The shoulder joint is where the humerus (upper arm bone) meets the scapula (shoulder blade). It is made up of 3 bones: the clavicle (collar bone), scapula and humerus. It is a ball and socket joint and is the most mobile joint in the body. Because of this it is also a very unstable joint and quite vulnerable to becoming dislocated.
What Happens When the Shoulder Joint is Dislocated?
A dislocation occurs when the top part of the humerus is pulled out of its usual alignment with the shoulder joint due to a traumatic blow to the shoulder. It is most likely to happen during skiing when the skier uses their hand to cushion the blow of a heavy fall. If the body twists around the outstretched hand, the twisting motion is carried up to the shoulder joint. If the motion is very forceful, the shoulder joint is pulled out of position. Most dislocations push the joint in front of its normal position (anterior dislocation). It is quite rare for the shoulder joint to be forced backwards (posterior dislocation). Unfortunately, once your shoulder has been dislocated, it is 85% more likely to happen again because the shoulder joint suffers structural damage that it will never fully recover from. It will take less force for the shoulder to become dislocated again.
What Does a Dislocated Shoulder Feel Like?
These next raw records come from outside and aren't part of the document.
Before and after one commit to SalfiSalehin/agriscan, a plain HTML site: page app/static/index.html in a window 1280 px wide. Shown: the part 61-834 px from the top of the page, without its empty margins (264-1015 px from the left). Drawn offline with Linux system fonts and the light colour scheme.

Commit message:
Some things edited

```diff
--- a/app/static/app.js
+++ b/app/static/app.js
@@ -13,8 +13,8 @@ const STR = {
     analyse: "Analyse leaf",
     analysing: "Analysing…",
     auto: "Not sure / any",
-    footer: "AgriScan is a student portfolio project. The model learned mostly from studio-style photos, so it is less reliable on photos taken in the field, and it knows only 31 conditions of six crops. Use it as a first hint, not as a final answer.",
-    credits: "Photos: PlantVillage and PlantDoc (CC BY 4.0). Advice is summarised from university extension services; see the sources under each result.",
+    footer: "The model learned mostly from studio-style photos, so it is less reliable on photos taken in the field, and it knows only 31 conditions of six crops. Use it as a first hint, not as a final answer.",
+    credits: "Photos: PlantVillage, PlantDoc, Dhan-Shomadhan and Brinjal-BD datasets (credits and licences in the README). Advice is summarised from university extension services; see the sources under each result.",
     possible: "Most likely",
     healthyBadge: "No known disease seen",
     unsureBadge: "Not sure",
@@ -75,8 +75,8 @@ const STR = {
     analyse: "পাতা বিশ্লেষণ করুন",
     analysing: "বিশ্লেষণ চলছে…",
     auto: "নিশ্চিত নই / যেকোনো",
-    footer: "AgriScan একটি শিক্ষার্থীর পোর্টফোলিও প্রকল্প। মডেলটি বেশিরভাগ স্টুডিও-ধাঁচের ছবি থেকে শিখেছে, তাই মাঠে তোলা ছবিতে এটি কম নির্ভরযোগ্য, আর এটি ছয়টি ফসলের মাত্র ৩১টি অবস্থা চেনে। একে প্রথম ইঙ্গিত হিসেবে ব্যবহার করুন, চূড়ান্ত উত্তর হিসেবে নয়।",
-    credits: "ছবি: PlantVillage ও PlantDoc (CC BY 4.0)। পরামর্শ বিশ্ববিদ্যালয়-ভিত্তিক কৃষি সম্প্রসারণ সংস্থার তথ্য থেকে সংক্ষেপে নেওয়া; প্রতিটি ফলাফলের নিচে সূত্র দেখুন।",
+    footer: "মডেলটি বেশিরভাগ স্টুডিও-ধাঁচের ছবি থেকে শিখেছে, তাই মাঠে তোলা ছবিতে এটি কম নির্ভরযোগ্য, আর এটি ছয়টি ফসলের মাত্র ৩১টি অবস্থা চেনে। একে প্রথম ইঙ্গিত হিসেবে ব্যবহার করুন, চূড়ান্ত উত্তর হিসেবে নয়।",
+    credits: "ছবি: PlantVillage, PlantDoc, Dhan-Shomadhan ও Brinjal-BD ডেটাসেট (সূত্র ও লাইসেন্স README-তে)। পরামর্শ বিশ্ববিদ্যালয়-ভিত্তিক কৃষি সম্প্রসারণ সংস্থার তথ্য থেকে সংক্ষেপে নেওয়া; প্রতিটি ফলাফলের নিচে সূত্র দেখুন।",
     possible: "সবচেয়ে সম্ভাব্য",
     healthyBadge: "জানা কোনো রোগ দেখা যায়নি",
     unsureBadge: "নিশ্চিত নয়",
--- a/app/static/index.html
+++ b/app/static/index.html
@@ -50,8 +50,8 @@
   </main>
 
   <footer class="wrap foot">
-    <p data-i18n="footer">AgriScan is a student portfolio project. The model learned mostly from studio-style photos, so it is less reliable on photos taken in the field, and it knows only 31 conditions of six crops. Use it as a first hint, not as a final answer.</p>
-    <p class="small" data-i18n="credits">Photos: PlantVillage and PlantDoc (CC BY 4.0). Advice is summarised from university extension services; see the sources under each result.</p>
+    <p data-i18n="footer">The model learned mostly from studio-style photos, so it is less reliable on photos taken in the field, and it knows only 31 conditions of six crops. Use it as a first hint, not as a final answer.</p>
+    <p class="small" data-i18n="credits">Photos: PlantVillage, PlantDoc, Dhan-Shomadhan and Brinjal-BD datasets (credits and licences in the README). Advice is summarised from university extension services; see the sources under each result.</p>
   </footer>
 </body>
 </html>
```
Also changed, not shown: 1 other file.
It will be incredibly painful and you will be unable to move your shoulder. The usually rounded appearance of the shoulder will look more angular and you will probably want to keep your arm immobilised against your chest.
What Can You Do to Prevent a Dislocation?
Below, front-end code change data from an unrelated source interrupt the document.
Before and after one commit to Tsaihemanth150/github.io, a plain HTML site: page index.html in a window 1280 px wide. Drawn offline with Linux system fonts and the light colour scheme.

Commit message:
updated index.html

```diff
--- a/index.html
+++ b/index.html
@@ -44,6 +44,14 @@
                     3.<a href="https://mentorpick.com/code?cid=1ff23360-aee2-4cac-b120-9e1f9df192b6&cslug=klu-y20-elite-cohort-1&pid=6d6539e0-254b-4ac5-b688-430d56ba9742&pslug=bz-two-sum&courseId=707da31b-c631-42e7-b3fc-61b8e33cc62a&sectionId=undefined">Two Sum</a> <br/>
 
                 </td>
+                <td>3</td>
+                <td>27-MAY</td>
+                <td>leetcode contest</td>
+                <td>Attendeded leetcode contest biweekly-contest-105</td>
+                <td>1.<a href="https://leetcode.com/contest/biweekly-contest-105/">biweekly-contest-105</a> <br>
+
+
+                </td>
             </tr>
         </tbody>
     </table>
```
Because acute injuries like dislocations happen when you fall unexpectedly on the slope, they can be very difficult to prevent. However, there are certain measures you can take before the skiing season starts to protect yourself from shoulder injuries. Having lessons with a qualified instructor will improve your technique, making you less likely to fall over. Increasing your core muscle strength will also make you sturdier on your feet. It is also a very good idea to strengthen your rotator cuff muscles (the small muscles around the shoulder joint), especially if you have dislocated your shoulder in the past.
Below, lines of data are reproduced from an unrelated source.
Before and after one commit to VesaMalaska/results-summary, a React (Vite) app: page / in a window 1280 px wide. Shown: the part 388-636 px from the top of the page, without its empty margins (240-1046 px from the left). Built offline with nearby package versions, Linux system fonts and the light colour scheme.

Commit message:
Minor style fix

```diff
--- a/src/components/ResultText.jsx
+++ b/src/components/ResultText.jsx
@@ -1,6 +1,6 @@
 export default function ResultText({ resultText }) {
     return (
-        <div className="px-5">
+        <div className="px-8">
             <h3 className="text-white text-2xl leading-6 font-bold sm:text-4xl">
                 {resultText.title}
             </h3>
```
When You're Skiing
Try to ski at quieter times because obviously if the piste isn't too overcrowded there is less chance of another skier colliding with you or getting in your way and causing you to fall over and damage your shoulder. Also, know your limits – don't attempt to tackle a slope that is too advanced for you because you will be more likely to fall.
Dealing with a Dislocated Shoulder
You should go to hospital and have the shoulder should be put back into position as quickly as possible. The longer it is dislocated, the harder it will be to put back in because muscle spasms set in. After the shoulder has been put back in place, you should wear a sling for about 3 weeks to keep it immobilised and raising your arm above your head should be avoided for 6 weeks following a dislocation. A course of physiotherapy should be undertaken to gradually rebuild the strength of your shoulder muscles before you start skiing again.
- Anterior cruciate ligament tear
- Broken collarbone
- Dislocated shoulder
- Head injuries
- Medial collateral ligament sprain
- Meniscus tear
- Skier thumb
- Spinal damage
- Torn rotator cuff muscles